What needs to be done
The response should contain every record, reproduced exactly.

Records to process
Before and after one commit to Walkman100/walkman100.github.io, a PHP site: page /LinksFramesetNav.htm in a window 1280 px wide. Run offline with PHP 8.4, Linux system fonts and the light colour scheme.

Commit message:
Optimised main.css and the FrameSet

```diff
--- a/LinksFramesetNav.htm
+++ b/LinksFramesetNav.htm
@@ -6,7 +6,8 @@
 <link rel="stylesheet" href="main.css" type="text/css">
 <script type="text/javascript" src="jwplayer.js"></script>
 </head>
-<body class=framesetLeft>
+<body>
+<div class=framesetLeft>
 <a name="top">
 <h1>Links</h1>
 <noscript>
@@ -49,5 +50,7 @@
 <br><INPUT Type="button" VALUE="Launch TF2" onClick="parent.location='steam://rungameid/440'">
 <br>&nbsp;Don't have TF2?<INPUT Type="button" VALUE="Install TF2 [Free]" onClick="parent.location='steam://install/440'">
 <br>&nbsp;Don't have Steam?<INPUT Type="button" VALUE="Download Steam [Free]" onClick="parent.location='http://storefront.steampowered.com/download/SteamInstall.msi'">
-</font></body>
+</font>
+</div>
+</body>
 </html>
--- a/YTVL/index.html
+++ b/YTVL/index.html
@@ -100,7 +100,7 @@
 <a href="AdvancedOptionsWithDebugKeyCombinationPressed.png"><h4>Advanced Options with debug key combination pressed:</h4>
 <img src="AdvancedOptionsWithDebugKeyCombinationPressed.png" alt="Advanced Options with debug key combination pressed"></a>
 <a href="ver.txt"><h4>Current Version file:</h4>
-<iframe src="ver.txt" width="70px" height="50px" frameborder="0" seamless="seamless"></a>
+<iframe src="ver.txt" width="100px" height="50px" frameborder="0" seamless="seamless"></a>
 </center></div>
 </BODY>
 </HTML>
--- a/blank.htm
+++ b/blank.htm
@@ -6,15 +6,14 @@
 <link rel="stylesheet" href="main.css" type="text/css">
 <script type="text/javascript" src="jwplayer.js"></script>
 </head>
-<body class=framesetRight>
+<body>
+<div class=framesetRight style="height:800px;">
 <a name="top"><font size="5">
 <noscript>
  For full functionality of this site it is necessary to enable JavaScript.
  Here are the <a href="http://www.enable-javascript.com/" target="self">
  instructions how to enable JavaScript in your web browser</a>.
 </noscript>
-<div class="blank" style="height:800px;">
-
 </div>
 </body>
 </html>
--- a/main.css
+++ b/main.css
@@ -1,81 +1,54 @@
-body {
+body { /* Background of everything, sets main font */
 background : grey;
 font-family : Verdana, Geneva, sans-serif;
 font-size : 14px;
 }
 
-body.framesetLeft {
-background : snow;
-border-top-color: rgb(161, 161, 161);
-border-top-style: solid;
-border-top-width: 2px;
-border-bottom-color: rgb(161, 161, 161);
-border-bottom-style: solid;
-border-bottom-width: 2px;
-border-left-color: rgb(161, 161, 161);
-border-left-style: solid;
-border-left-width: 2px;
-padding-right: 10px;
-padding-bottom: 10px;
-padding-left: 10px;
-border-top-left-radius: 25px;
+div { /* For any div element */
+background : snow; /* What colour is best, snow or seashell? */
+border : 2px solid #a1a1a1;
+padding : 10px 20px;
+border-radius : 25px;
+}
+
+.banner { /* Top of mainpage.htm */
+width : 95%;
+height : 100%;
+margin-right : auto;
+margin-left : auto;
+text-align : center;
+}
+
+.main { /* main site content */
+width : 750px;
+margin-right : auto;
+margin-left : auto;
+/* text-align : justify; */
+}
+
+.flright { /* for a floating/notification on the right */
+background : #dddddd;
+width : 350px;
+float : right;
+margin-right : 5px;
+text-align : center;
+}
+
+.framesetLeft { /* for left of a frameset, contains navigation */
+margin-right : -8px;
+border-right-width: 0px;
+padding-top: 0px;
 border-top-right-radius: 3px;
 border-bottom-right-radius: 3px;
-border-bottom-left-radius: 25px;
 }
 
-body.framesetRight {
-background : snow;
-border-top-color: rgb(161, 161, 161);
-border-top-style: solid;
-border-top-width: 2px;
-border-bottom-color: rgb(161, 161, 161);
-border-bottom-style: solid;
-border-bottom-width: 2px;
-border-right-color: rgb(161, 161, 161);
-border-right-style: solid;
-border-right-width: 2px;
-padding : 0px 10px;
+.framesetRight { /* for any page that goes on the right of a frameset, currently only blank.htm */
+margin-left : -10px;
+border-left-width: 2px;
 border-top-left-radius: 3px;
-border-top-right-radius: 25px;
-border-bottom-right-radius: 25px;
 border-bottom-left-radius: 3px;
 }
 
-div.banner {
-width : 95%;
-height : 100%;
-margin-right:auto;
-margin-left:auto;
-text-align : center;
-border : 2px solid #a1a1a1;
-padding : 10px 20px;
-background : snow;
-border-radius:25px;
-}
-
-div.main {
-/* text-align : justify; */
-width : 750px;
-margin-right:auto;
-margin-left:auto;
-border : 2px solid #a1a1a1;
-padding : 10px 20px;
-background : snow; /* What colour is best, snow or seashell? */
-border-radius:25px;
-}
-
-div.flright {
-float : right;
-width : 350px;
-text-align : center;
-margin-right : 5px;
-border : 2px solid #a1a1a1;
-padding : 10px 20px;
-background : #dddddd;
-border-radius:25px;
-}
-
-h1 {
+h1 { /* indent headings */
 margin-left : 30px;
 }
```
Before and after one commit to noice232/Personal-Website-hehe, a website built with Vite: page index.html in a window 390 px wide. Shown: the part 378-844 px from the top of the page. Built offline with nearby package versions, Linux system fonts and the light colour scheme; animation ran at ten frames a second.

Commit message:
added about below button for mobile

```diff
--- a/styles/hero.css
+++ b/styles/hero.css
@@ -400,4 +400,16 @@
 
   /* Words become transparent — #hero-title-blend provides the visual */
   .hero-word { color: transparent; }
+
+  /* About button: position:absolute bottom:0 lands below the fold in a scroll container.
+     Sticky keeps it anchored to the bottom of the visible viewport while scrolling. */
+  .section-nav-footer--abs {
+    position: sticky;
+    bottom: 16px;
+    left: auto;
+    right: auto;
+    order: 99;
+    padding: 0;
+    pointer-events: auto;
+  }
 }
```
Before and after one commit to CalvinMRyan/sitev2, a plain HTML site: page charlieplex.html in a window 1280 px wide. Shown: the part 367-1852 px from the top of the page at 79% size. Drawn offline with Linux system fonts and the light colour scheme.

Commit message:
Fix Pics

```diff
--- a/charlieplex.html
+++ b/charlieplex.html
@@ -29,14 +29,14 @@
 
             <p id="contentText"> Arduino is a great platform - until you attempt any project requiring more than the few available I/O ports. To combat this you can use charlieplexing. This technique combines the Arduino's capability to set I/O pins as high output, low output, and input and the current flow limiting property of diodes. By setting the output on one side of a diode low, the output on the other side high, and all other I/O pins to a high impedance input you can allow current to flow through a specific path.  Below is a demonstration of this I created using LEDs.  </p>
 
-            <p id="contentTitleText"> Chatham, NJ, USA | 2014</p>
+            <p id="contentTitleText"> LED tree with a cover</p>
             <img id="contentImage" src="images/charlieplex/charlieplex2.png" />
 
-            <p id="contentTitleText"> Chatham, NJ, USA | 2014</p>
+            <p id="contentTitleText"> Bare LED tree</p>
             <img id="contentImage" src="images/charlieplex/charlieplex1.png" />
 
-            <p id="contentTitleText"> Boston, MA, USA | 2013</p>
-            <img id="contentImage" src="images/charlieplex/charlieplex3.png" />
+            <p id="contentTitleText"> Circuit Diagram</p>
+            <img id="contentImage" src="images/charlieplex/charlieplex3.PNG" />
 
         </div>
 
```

Output below
Before and after one commit to Walkman100/walkman100.github.io, a PHP site: page /LinksFramesetNav.htm in a window 1280 px wide. Run offline with PHP 8.4, Linux system fonts and the light colour scheme.

Commit message:
Optimised main.css and the FrameSet

```diff
--- a/LinksFramesetNav.htm
+++ b/LinksFramesetNav.htm
@@ -6,7 +6,8 @@
 <link rel="stylesheet" href="main.css" type="text/css">
 <script type="text/javascript" src="jwplayer.js"></script>
 </head>
-<body class=framesetLeft>
+<body>
+<div class=framesetLeft>
 <a name="top">
 <h1>Links</h1>
 <noscript>
@@ -49,5 +50,7 @@
 <br><INPUT Type="button" VALUE="Launch TF2" onClick="parent.location='steam://rungameid/440'">
 <br>&nbsp;Don't have TF2?<INPUT Type="button" VALUE="Install TF2 [Free]" onClick="parent.location='steam://install/440'">
 <br>&nbsp;Don't have Steam?<INPUT Type="button" VALUE="Download Steam [Free]" onClick="parent.location='http://storefront.steampowered.com/download/SteamInstall.msi'">
-</font></body>
+</font>
+</div>
+</body>
 </html>
--- a/YTVL/index.html
+++ b/YTVL/index.html
@@ -100,7 +100,7 @@
 <a href="AdvancedOptionsWithDebugKeyCombinationPressed.png"><h4>Advanced Options with debug key combination pressed:</h4>
 <img src="AdvancedOptionsWithDebugKeyCombinationPressed.png" alt="Advanced Options with debug key combination pressed"></a>
 <a href="ver.txt"><h4>Current Version file:</h4>
-<iframe src="ver.txt" width="70px" height="50px" frameborder="0" seamless="seamless"></a>
+<iframe src="ver.txt" width="100px" height="50px" frameborder="0" seamless="seamless"></a>
 </center></div>
 </BODY>
 </HTML>
--- a/blank.htm
+++ b/blank.htm
@@ -6,15 +6,14 @@
 <link rel="stylesheet" href="main.css" type="text/css">
 <script type="text/javascript" src="jwplayer.js"></script>
 </head>
-<body class=framesetRight>
+<body>
+<div class=framesetRight style="height:800px;">
 <a name="top"><font size="5">
 <noscript>
  For full functionality of this site it is necessary to enable JavaScript.
  Here are the <a href="http://www.enable-javascript.com/" target="self">
  instructions how to enable JavaScript in your web browser</a>.
 </noscript>
-<div class="blank" style="height:800px;">
-
 </div>
 </body>
 </html>
--- a/main.css
+++ b/main.css
@@ -1,81 +1,54 @@
-body {
+body { /* Background of everything, sets main font */
 background : grey;
 font-family : Verdana, Geneva, sans-serif;
 font-size : 14px;
 }
 
-body.framesetLeft {
-background : snow;
-border-top-color: rgb(161, 161, 161);
-border-top-style: solid;
-border-top-width: 2px;
-border-bottom-color: rgb(161, 161, 161);
-border-bottom-style: solid;
-border-bottom-width: 2px;
-border-left-color: rgb(161, 161, 161);
-border-left-style: solid;
-border-left-width: 2px;
-padding-right: 10px;
-padding-bottom: 10px;
-padding-left: 10px;
-border-top-left-radius: 25px;
+div { /* For any div element */
+background : snow; /* What colour is best, snow or seashell? */
+border : 2px solid #a1a1a1;
+padding : 10px 20px;
+border-radius : 25px;
+}
+
+.banner { /* Top of mainpage.htm */
+width : 95%;
+height : 100%;
+margin-right : auto;
+margin-left : auto;
+text-align : center;
+}
+
+.main { /* main site content */
+width : 750px;
+margin-right : auto;
+margin-left : auto;
+/* text-align : justify; */
+}
+
+.flright { /* for a floating/notification on the right */
+background : #dddddd;
+width : 350px;
+float : right;
+margin-right : 5px;
+text-align : center;
+}
+
+.framesetLeft { /* for left of a frameset, contains navigation */
+margin-right : -8px;
+border-right-width: 0px;
+padding-top: 0px;
 border-top-right-radius: 3px;
 border-bottom-right-radius: 3px;
-border-bottom-left-radius: 25px;
 }
 
-body.framesetRight {
-background : snow;
-border-top-color: rgb(161, 161, 161);
-border-top-style: solid;
-border-top-width: 2px;
-border-bottom-color: rgb(161, 161, 161);
-border-bottom-style: solid;
-border-bottom-width: 2px;
-border-right-color: rgb(161, 161, 161);
-border-right-style: solid;
-border-right-width: 2px;
-padding : 0px 10px;
+.framesetRight { /* for any page that goes on the right of a frameset, currently only blank.htm */
+margin-left : -10px;
+border-left-width: 2px;
 border-top-left-radius: 3px;
-border-top-right-radius: 25px;
-border-bottom-right-radius: 25px;
 border-bottom-left-radius: 3px;
 }
 
-div.banner {
-width : 95%;
-height : 100%;
-margin-right:auto;
-margin-left:auto;
-text-align : center;
-border : 2px solid #a1a1a1;
-padding : 10px 20px;
-background : snow;
-border-radius:25px;
-}
-
-div.main {
-/* text-align : justify; */
-width : 750px;
-margin-right:auto;
-margin-left:auto;
-border : 2px solid #a1a1a1;
-padding : 10px 20px;
-background : snow; /* What colour is best, snow or seashell? */
-border-radius:25px;
-}
-
-div.flright {
-float : right;
-width : 350px;
-text-align : center;
-margin-right : 5px;
-border : 2px solid #a1a1a1;
-padding : 10px 20px;
-background : #dddddd;
-border-radius:25px;
-}
-
-h1 {
+h1 { /* indent headings */
 margin-left : 30px;
 }
```
Before and after one commit to noice232/Personal-Website-hehe, a website built with Vite: page index.html in a window 390 px wide. Shown: the part 378-844 px from the top of the page. Built offline with nearby package versions, Linux system fonts and the light colour scheme; animation ran at ten frames a second.

Commit message:
added about below button for mobile

```diff
--- a/styles/hero.css
+++ b/styles/hero.css
@@ -400,4 +400,16 @@
 
   /* Words become transparent — #hero-title-blend provides the visual */
   .hero-word { color: transparent; }
+
+  /* About button: position:absolute bottom:0 lands below the fold in a scroll container.
+     Sticky keeps it anchored to the bottom of the visible viewport while scrolling. */
+  .section-nav-footer--abs {
+    position: sticky;
+    bottom: 16px;
+    left: auto;
+    right: auto;
+    order: 99;
+    padding: 0;
+    pointer-events: auto;
+  }
 }
```
Before and after one commit to CalvinMRyan/sitev2, a plain HTML site: page charlieplex.html in a window 1280 px wide. Shown: the part 367-1852 px from the top of the page at 79% size. Drawn offline with Linux system fonts and the light colour scheme.

Commit message:
Fix Pics

```diff
--- a/charlieplex.html
+++ b/charlieplex.html
@@ -29,14 +29,14 @@
 
             <p id="contentText"> Arduino is a great platform - until you attempt any project requiring more than the few available I/O ports. To combat this you can use charlieplexing. This technique combines the Arduino's capability to set I/O pins as high output, low output, and input and the current flow limiting property of diodes. By setting the output on one side of a diode low, the output on the other side high, and all other I/O pins to a high impedance input you can allow current to flow through a specific path.  Below is a demonstration of this I created using LEDs.  </p>
 
-            <p id="contentTitleText"> Chatham, NJ, USA | 2014</p>
+            <p id="contentTitleText"> LED tree with a cover</p>
             <img id="contentImage" src="images/charlieplex/charlieplex2.png" />
 
-            <p id="contentTitleText"> Chatham, NJ, USA | 2014</p>
+            <p id="contentTitleText"> Bare LED tree</p>
             <img id="contentImage" src="images/charlieplex/charlieplex1.png" />
 
-            <p id="contentTitleText"> Boston, MA, USA | 2013</p>
-            <img id="contentImage" src="images/charlieplex/charlieplex3.png" />
+            <p id="contentTitleText"> Circuit Diagram</p>
+            <img id="contentImage" src="images/charlieplex/charlieplex3.PNG" />
 
         </div>
 
```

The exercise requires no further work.